Second, there is a tendency to alchemy. Additional finance will not come from communiqués; and there is a limit to what we can do with clever innovative finance schemes. The constraint on investment in developing countries is not a lack of internationally mobile capital: it is the lack of a pipeline of investible propositions. And too little of what we have heard so far in Addis has convinced me that this will change.
Third, the conference is doing a better job of setting the stage for September’s summit on the SDGs than it is of helping to make a success of December’s summit on climate change. Without an agreement to put a stop to climate change, the rest of the year’s discussions will be wasted. The way to bring serious financial resources to bear on the transition to a low carbon economy is to put a price on carbon. Furthermore, putting a value on the planet’s environmental resources will generate more income for developing countries than anything else under discussion in Addis. A carbon price is mentioned in passing in the Addis Ababa Action Agenda, but it needs to be right at the heart of any future discussion of development finance.
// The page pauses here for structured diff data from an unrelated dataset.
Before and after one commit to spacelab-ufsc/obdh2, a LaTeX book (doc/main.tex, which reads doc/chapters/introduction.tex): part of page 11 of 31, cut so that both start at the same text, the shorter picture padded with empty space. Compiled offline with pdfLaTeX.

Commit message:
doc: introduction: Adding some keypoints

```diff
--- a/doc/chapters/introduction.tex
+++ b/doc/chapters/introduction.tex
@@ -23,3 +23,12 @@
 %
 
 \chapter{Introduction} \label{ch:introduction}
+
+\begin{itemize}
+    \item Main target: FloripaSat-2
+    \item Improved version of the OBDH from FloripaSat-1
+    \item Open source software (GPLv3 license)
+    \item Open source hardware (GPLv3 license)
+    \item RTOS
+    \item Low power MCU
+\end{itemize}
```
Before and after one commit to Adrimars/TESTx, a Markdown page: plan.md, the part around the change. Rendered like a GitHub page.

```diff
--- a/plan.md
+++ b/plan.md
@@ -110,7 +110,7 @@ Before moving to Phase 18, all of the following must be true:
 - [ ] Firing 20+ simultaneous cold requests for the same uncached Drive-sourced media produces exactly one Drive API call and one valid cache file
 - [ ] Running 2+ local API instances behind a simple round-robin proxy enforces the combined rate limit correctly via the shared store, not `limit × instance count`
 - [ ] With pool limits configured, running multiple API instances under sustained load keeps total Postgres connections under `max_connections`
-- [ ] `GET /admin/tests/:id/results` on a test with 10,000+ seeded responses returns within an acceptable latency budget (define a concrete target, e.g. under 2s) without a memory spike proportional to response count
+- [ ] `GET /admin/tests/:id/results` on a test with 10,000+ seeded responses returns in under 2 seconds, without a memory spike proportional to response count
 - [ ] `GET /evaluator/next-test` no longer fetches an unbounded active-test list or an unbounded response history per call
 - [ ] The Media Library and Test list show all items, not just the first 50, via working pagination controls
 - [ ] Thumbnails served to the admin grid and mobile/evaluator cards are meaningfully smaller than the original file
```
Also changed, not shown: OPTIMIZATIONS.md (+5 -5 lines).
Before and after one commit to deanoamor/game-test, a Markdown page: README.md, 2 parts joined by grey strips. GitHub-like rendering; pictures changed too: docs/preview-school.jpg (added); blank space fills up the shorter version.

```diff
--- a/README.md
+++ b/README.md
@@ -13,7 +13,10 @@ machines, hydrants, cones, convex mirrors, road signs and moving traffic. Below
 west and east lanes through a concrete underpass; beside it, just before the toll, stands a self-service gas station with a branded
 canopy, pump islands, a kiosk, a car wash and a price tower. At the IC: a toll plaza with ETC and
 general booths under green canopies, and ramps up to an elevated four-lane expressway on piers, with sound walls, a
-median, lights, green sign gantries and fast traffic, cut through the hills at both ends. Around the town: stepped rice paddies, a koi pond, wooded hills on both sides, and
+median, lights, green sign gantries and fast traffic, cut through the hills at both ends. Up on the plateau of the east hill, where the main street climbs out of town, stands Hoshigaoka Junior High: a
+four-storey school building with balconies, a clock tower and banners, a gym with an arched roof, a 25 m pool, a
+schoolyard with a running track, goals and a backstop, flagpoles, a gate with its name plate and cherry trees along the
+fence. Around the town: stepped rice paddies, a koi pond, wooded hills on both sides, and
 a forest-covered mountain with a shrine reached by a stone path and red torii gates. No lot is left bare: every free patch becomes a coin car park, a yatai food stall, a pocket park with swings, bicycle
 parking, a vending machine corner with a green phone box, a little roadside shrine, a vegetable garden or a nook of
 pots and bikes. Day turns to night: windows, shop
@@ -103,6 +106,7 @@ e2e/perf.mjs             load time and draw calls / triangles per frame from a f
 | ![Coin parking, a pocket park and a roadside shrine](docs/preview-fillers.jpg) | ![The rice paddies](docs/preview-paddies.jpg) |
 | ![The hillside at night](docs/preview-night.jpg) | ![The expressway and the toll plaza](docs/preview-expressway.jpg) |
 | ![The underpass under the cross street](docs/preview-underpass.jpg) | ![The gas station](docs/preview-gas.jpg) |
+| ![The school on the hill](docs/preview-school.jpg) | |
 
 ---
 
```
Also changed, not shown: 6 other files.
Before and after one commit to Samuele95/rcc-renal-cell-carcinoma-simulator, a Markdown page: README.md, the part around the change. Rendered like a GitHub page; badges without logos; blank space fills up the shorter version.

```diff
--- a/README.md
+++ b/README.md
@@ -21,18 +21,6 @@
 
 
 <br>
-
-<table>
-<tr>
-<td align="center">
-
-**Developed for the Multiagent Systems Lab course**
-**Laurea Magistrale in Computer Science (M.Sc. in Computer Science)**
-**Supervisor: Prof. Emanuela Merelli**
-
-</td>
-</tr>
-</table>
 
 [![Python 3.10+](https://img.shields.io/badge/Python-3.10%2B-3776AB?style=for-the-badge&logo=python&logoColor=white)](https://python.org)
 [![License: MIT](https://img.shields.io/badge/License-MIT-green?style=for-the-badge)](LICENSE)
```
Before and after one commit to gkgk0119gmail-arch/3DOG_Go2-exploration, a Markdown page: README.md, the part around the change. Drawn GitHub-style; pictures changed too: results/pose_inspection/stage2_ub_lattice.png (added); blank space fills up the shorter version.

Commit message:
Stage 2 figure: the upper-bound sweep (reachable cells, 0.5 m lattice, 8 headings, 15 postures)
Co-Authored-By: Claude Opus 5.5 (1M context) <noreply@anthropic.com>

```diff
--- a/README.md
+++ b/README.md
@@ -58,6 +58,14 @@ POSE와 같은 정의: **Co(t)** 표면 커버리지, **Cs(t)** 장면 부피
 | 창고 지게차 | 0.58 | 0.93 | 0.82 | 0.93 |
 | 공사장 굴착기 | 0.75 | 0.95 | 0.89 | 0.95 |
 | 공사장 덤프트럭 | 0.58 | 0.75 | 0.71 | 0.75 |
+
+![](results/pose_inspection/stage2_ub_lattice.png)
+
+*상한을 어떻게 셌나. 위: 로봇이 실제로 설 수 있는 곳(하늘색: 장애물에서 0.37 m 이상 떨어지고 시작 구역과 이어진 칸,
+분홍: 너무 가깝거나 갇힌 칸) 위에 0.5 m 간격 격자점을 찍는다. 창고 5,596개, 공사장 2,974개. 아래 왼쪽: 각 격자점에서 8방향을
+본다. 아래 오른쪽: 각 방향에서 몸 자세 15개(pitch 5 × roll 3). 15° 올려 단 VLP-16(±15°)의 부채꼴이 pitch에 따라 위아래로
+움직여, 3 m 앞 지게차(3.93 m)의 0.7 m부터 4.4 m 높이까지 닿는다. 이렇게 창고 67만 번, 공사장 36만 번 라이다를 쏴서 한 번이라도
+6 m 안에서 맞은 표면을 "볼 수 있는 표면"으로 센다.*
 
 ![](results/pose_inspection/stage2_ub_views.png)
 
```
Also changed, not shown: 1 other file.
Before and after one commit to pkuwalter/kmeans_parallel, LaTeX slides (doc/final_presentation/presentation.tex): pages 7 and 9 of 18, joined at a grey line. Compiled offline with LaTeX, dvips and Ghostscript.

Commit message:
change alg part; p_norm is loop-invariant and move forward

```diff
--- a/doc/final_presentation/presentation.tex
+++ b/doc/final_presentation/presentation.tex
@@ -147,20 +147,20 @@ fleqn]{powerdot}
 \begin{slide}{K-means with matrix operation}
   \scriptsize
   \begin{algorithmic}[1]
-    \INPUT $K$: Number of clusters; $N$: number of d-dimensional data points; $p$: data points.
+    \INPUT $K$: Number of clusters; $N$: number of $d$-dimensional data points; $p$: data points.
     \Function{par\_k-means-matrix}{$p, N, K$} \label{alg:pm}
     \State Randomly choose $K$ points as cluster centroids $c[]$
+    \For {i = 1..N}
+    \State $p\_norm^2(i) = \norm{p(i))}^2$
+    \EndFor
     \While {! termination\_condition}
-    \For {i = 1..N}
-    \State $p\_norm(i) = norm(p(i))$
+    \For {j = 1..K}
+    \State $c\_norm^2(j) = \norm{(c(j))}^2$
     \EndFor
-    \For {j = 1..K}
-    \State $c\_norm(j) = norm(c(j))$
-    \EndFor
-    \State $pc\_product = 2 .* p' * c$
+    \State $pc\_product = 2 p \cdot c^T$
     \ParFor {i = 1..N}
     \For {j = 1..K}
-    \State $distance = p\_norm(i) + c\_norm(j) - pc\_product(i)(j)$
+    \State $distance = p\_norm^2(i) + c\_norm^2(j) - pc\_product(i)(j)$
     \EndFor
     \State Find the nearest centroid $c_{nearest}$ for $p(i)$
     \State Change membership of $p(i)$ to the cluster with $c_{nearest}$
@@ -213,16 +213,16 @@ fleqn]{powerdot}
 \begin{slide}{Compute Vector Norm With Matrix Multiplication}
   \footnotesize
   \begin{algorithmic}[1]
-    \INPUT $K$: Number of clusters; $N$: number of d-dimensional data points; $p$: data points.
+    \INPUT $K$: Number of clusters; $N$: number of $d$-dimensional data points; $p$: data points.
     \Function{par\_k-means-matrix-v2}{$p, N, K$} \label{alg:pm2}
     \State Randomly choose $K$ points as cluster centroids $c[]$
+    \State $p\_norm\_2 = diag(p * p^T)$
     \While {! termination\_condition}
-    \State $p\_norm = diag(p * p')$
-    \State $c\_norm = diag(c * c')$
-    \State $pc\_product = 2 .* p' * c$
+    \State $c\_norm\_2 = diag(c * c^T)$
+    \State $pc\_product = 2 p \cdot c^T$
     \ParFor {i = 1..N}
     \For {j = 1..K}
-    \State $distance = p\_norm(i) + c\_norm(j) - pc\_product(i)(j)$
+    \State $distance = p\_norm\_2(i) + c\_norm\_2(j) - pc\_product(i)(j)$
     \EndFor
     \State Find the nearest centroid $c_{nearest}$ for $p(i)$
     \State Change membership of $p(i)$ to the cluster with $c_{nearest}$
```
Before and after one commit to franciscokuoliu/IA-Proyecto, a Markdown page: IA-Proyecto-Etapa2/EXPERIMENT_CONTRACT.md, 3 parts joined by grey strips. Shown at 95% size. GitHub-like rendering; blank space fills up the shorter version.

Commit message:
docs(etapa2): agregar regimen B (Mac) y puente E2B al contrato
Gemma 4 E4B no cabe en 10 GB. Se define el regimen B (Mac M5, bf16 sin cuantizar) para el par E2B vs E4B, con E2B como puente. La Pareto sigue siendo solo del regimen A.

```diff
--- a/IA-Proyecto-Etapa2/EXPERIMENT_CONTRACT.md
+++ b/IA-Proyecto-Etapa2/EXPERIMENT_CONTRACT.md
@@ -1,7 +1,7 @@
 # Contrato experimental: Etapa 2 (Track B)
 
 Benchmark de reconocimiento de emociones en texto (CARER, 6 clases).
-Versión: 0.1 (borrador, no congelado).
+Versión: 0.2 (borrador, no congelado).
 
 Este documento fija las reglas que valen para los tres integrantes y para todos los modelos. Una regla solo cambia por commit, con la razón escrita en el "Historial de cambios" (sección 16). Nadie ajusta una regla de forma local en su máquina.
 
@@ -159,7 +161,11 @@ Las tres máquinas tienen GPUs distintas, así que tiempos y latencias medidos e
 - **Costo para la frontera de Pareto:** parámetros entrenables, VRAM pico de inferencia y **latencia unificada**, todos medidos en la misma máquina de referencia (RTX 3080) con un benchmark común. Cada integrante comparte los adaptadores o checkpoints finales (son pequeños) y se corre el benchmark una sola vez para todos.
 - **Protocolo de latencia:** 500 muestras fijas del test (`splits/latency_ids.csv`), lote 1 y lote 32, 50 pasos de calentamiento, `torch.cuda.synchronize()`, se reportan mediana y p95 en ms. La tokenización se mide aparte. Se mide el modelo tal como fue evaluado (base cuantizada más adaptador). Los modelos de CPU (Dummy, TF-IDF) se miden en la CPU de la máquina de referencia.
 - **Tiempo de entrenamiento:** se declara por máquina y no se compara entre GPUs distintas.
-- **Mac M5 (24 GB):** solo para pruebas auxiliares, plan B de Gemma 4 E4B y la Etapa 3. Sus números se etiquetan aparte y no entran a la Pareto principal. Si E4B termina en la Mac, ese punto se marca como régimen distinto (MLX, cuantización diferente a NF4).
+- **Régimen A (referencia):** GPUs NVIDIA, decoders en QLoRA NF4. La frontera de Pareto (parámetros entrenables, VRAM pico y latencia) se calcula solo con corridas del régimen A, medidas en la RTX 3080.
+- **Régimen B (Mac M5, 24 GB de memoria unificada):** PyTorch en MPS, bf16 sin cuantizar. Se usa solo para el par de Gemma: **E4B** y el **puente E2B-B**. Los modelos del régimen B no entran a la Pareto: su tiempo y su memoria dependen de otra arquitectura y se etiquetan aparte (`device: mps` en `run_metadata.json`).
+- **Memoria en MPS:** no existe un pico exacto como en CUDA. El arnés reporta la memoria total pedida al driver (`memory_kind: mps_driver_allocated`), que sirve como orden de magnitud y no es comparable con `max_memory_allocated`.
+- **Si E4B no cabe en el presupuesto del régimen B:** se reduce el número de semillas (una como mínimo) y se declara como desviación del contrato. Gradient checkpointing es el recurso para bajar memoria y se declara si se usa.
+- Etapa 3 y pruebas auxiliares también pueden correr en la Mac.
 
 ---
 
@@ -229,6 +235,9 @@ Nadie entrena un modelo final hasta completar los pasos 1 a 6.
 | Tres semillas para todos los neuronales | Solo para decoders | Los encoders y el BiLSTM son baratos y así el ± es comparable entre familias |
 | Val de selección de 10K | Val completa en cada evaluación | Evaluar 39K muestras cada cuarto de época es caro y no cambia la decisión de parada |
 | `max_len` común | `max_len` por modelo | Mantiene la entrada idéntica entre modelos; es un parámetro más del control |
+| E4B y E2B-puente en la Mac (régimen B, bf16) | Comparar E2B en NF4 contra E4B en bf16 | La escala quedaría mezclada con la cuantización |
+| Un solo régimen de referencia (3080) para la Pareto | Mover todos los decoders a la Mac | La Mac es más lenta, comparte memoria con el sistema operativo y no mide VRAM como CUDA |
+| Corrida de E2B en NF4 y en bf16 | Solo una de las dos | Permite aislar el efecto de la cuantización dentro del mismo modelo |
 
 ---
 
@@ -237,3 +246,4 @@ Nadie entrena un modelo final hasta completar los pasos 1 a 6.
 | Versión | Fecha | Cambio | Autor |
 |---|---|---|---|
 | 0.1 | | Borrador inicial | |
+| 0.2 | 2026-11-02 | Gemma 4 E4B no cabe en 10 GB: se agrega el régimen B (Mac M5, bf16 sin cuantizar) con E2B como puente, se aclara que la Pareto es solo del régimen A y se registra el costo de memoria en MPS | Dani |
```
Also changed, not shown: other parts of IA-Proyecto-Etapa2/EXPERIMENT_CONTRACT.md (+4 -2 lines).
And fourth, as I argued before the conference, there is too little recognition of the wealth locked up by policies and behaviour which distort the global economy, creating massive economic, environmental, and welfare losses for most of the world’s population. There is too much attention to resource flows, and too little to the underlying policies which shape them. If developed countries really want to see large-scale investment in jobs and growth in the developing world, then a good place to start would be for them to open their markets to developing country exports.
While the public circus of meetings and discussions continues, a small but powerful group of officials are closeted away in private session, finalising the text of the Addis Ababa Action Agenda. The remaining disagreements have few immediate implications for people living in poverty, but reflect the courtly dance of international geopolitics. Should the principle of “common but differentiated responsibility” be an overarching principle for the SDGs, or is it limited to the field of environmental protection? Is FFD the last word on the “means of implementation” of the SDGs, or can negotiators push for more substantial commitments in New York? And there is the usual jostling between international organisations for revised mandates: this time, between the OECD and the UN for policy leadership on tax.
Because the Addis Ababa Action Agenda is not a binding agreement, it may seem like pedantry to debate these details to the bitter end. But in the long run they matter, because the language of these communiqués accumulates over time, setting precedents and framing future discussions.
As Addis enters its second day, I’m feeling positive overall about the conference, and what it means for 2015 as an important year for development. These conferences matter because they frame and inspire. Of course it would be nice to have binding commitments and measurable targets, but I’ll take talking about the right thing over having targets for the wrong thing any day.